» **What the exercise asks**: Lines that contain "clipboard" are to be copied from the material, every one of them.
─── Data excerpts
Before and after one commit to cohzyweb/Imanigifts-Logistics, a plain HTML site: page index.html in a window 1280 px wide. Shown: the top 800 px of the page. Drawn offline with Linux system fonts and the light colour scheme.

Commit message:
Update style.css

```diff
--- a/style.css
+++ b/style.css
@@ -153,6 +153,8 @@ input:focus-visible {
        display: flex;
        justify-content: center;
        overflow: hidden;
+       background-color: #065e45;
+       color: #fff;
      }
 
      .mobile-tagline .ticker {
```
──────
─── Data excerpts
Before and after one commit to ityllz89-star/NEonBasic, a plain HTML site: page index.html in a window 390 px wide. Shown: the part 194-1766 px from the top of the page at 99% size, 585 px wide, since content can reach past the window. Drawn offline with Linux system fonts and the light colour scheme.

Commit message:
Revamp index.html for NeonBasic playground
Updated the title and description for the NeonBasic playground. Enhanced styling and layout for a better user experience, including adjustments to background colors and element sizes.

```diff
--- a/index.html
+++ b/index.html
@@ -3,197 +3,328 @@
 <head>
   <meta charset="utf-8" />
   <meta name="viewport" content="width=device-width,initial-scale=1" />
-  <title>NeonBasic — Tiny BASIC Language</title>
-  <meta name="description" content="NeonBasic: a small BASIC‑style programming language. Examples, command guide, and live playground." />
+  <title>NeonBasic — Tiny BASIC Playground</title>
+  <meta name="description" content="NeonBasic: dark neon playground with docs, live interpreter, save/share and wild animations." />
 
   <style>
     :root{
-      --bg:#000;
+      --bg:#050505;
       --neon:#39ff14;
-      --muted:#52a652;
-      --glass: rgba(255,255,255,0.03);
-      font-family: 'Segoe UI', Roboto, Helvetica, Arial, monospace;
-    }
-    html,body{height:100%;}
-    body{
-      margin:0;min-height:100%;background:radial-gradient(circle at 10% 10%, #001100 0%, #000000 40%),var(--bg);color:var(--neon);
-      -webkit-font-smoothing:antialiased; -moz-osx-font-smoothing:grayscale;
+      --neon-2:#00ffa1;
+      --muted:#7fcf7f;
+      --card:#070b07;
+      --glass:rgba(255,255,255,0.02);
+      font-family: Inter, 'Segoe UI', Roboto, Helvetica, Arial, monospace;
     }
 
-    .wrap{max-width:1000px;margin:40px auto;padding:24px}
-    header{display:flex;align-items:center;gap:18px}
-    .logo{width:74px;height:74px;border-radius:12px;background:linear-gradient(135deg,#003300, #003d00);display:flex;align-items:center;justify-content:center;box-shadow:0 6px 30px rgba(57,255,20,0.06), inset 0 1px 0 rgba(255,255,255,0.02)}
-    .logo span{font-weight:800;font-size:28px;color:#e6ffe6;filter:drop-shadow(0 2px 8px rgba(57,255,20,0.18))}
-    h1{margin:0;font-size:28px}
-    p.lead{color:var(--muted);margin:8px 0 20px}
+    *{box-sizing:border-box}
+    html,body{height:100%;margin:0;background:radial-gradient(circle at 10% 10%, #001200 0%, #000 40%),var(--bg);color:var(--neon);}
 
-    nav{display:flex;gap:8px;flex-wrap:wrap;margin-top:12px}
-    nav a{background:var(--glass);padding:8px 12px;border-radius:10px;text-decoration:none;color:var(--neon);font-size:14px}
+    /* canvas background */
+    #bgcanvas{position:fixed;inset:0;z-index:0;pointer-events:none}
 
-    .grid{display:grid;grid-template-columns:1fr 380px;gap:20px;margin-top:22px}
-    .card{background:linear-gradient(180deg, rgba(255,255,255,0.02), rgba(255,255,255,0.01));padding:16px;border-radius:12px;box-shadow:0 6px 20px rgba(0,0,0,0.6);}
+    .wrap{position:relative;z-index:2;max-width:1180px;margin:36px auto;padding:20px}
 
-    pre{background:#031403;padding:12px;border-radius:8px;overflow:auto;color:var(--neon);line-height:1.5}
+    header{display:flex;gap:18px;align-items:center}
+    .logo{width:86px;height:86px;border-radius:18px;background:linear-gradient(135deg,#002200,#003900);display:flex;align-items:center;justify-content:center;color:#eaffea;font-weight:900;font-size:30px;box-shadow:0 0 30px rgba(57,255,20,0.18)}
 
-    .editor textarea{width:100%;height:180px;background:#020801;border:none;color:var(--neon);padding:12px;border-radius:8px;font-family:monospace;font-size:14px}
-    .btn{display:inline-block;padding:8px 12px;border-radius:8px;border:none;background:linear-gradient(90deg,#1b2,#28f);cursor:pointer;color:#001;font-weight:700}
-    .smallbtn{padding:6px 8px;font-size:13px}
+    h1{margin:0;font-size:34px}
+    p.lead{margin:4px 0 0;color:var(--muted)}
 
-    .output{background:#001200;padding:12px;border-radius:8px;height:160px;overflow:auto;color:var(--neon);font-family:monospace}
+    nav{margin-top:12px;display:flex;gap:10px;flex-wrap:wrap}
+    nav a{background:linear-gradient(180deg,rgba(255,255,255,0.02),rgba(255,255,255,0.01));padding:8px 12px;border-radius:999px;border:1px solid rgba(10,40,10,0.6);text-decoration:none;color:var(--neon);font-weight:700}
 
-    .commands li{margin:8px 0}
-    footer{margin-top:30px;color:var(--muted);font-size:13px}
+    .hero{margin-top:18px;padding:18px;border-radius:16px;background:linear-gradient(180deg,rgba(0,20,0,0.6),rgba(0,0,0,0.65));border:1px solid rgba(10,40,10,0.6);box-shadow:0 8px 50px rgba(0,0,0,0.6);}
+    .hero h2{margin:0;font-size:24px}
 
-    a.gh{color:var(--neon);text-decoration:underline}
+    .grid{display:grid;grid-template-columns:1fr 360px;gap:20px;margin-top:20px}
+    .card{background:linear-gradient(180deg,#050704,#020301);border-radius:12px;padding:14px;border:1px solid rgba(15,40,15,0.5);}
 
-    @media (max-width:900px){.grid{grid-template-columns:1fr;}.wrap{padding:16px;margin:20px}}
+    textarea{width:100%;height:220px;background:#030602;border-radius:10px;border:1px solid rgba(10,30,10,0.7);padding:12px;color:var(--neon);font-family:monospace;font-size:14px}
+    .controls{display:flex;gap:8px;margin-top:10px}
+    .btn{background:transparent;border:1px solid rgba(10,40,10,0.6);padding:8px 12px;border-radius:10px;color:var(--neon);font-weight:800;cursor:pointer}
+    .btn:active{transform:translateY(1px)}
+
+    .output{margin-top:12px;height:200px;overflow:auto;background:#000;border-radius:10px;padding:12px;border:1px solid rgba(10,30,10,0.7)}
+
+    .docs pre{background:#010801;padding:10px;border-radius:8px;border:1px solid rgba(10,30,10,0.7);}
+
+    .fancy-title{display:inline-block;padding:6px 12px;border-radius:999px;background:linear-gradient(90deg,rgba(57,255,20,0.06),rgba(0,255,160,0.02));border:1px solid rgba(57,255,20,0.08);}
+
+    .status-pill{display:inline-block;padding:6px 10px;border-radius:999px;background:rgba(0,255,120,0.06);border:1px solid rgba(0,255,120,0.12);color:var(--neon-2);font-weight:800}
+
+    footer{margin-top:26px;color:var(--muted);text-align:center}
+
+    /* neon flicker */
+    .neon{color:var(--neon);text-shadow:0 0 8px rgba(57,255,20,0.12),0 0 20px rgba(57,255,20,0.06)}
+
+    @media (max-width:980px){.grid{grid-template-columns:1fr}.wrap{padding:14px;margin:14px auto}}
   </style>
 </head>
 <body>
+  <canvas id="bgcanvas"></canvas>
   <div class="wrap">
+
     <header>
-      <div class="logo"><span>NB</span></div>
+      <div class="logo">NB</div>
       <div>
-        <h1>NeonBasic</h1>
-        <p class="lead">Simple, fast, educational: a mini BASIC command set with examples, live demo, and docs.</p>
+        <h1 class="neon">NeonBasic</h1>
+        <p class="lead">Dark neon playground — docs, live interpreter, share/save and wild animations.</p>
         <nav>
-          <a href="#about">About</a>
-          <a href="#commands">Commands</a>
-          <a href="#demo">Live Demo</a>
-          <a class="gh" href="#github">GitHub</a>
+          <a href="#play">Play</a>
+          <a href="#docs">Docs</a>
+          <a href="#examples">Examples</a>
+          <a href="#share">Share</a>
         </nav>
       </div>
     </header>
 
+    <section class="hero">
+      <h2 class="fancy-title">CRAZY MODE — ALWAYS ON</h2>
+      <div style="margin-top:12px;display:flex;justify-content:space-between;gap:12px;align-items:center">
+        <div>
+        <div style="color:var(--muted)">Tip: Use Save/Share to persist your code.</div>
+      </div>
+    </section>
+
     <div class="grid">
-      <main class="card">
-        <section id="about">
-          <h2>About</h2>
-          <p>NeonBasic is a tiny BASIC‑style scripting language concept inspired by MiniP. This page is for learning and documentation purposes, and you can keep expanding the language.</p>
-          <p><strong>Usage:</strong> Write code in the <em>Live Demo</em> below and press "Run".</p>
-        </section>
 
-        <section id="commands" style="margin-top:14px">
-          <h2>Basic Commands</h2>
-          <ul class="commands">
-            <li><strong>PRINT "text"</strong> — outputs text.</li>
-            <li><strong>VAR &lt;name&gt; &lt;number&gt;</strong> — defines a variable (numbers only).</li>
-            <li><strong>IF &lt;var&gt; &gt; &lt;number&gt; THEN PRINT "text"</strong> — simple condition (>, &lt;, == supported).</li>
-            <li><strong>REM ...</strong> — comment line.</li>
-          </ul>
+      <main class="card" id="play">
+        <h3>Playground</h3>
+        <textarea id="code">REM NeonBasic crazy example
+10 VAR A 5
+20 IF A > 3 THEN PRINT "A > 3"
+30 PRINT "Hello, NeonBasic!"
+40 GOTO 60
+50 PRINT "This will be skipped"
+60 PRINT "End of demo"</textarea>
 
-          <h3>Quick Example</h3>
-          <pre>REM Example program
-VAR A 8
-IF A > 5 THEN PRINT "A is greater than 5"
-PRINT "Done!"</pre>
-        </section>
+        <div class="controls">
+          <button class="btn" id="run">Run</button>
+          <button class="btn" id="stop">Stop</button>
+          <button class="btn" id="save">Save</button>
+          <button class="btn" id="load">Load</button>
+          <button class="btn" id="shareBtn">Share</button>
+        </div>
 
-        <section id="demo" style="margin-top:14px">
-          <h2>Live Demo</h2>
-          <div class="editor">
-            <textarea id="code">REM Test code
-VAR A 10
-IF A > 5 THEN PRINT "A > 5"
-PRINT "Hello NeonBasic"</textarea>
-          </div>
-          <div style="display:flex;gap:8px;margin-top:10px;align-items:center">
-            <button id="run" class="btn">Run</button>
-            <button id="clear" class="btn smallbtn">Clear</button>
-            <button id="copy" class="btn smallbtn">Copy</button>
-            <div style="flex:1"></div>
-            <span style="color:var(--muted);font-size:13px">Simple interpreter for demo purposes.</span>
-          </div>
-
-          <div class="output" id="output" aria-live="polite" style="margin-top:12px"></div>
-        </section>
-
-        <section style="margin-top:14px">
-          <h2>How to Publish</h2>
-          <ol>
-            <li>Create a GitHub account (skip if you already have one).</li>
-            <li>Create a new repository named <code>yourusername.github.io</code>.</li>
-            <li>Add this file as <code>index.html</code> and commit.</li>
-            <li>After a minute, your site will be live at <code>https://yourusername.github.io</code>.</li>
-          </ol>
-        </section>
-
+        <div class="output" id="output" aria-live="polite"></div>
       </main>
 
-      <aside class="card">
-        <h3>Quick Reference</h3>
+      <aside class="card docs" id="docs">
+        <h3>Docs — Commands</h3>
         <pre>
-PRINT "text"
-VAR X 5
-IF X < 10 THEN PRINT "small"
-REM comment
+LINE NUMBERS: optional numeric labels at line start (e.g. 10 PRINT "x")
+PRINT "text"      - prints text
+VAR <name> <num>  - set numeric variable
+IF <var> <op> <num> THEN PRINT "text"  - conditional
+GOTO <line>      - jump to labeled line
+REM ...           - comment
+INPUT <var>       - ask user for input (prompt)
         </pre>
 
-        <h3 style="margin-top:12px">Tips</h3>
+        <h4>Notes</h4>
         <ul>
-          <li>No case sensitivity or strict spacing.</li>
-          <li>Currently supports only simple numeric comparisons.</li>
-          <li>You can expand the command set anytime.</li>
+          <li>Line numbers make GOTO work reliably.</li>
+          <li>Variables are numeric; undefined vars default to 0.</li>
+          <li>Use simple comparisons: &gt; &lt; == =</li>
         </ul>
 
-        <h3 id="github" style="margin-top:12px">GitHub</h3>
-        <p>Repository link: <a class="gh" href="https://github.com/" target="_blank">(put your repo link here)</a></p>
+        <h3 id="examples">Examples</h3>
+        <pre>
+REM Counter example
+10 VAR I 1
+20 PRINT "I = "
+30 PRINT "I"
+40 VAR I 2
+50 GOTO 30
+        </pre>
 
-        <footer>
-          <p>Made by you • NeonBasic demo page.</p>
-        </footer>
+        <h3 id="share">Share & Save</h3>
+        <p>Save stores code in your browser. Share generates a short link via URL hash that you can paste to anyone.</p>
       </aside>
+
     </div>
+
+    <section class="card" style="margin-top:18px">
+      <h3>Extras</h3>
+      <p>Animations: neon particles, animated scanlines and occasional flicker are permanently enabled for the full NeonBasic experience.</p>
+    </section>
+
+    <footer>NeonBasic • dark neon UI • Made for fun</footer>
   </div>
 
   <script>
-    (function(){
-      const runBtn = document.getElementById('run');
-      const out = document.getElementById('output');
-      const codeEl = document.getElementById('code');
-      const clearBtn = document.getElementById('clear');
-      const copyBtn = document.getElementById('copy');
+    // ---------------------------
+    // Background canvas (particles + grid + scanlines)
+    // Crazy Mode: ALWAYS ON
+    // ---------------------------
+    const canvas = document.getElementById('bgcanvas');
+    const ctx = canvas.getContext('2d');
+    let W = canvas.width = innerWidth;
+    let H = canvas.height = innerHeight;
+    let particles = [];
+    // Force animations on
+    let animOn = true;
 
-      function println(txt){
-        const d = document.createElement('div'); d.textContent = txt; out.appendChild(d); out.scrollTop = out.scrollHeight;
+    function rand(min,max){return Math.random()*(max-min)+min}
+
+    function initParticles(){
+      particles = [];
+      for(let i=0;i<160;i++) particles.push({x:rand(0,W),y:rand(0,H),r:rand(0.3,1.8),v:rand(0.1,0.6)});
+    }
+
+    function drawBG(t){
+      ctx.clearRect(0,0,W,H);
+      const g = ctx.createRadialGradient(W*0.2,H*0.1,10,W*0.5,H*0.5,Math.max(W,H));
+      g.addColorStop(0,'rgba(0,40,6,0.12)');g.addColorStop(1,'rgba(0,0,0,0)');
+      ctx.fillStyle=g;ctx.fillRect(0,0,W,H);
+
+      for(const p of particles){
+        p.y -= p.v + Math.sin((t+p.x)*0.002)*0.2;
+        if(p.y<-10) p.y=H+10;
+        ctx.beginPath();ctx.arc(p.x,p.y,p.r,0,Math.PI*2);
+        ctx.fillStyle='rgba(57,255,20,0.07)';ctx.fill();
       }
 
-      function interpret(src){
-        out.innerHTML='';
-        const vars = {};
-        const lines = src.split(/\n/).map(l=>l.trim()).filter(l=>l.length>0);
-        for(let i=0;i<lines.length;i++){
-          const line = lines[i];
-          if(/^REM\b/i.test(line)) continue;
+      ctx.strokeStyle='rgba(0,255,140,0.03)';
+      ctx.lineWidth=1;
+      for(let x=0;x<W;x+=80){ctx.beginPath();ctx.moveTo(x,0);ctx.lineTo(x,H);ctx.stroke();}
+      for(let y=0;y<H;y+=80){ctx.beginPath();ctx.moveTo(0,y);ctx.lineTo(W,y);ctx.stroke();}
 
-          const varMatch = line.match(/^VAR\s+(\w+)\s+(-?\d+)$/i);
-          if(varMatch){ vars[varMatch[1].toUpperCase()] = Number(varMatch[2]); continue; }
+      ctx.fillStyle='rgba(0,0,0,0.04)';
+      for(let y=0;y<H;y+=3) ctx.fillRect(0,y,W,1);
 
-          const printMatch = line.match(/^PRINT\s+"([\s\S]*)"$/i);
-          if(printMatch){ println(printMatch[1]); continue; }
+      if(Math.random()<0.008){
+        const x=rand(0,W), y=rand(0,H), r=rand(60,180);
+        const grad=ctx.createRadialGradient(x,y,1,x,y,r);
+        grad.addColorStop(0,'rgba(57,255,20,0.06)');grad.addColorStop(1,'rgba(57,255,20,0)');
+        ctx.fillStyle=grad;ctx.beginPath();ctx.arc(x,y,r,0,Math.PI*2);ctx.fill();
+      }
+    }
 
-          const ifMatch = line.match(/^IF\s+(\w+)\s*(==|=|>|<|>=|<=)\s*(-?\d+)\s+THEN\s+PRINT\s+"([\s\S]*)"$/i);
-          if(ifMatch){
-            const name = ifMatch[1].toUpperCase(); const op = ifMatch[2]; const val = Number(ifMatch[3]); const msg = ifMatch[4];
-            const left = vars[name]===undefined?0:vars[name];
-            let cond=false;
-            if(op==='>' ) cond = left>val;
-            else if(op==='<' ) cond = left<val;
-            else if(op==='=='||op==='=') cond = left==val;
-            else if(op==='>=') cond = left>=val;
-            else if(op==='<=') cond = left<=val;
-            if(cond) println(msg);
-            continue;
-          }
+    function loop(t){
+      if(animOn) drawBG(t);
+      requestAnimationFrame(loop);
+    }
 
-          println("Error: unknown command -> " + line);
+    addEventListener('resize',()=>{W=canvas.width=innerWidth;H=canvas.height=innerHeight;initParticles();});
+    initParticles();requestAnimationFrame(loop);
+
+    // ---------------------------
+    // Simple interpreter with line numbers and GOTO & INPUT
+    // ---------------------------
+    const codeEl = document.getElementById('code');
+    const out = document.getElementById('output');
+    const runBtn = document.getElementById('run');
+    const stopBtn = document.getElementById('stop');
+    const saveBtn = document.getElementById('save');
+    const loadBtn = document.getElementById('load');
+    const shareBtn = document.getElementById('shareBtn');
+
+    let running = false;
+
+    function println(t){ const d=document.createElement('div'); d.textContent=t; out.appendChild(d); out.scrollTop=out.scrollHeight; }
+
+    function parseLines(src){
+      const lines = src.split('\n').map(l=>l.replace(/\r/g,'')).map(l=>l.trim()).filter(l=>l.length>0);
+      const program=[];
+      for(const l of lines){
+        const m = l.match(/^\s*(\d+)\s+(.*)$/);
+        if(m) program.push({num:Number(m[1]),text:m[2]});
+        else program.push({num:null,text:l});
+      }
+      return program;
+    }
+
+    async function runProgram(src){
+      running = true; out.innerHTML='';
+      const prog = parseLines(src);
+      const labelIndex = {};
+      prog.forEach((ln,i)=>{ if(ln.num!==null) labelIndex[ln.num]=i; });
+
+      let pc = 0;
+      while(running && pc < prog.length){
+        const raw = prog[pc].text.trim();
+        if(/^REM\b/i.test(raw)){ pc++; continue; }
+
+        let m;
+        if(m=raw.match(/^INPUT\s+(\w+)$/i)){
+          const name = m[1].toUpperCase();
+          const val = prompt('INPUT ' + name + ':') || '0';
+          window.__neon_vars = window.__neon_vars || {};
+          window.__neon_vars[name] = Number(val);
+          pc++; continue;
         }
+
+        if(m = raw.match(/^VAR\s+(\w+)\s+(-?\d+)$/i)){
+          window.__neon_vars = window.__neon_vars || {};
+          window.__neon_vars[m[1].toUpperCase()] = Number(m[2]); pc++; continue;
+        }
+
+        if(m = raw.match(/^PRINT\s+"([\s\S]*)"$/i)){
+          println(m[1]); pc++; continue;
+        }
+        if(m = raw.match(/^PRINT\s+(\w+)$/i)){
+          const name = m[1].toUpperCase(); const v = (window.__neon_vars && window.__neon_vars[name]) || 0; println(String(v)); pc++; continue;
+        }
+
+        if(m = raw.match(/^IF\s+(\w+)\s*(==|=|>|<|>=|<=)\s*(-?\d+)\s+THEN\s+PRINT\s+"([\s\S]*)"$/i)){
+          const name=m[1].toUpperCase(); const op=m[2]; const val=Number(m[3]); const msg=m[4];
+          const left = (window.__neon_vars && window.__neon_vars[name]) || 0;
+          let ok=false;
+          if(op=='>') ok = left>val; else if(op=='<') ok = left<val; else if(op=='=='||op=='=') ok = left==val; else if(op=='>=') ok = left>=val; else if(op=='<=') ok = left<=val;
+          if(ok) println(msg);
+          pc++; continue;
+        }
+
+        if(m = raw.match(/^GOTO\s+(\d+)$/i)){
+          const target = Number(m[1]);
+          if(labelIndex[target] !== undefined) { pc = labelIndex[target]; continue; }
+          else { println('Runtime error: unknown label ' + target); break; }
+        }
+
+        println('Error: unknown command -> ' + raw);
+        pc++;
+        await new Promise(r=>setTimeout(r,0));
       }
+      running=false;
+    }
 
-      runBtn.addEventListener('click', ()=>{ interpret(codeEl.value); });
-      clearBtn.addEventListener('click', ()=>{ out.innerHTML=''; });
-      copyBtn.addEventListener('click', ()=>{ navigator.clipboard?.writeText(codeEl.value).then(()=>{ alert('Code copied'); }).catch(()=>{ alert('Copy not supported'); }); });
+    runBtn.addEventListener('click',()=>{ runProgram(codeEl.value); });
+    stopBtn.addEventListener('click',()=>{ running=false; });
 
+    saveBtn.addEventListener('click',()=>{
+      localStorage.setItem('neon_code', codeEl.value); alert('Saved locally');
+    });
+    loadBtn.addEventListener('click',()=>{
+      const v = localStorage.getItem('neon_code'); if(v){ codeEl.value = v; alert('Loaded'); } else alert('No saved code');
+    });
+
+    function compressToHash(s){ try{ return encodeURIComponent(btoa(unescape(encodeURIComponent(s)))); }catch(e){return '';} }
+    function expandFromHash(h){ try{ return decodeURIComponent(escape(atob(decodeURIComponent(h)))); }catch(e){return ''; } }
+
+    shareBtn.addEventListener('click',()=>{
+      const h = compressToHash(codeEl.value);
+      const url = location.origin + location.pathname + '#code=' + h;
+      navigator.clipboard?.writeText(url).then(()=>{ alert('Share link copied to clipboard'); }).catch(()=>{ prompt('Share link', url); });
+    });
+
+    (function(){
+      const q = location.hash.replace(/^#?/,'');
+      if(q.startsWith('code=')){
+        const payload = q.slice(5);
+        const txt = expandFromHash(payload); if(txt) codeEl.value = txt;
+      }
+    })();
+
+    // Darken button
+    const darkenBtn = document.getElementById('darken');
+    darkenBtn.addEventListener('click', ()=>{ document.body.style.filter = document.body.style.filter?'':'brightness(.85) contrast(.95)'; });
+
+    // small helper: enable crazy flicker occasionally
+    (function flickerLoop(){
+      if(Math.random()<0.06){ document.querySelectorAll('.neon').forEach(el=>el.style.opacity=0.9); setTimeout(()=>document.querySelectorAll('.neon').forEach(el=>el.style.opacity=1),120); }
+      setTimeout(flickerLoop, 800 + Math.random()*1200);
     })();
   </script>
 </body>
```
──────
» **Reply to the exercise**:
-      copyBtn.addEventListener('click', ()=>{ navigator.clipboard?.writeText(codeEl.value).then(()=>{ alert('Code copied'); }).catch(()=>{ alert('Copy not supported'); }); });
+      navigator.clipboard?.writeText(url).then(()=>{ alert('Share link copied to clipboard'); }).catch(()=>{ prompt('Share link', url); });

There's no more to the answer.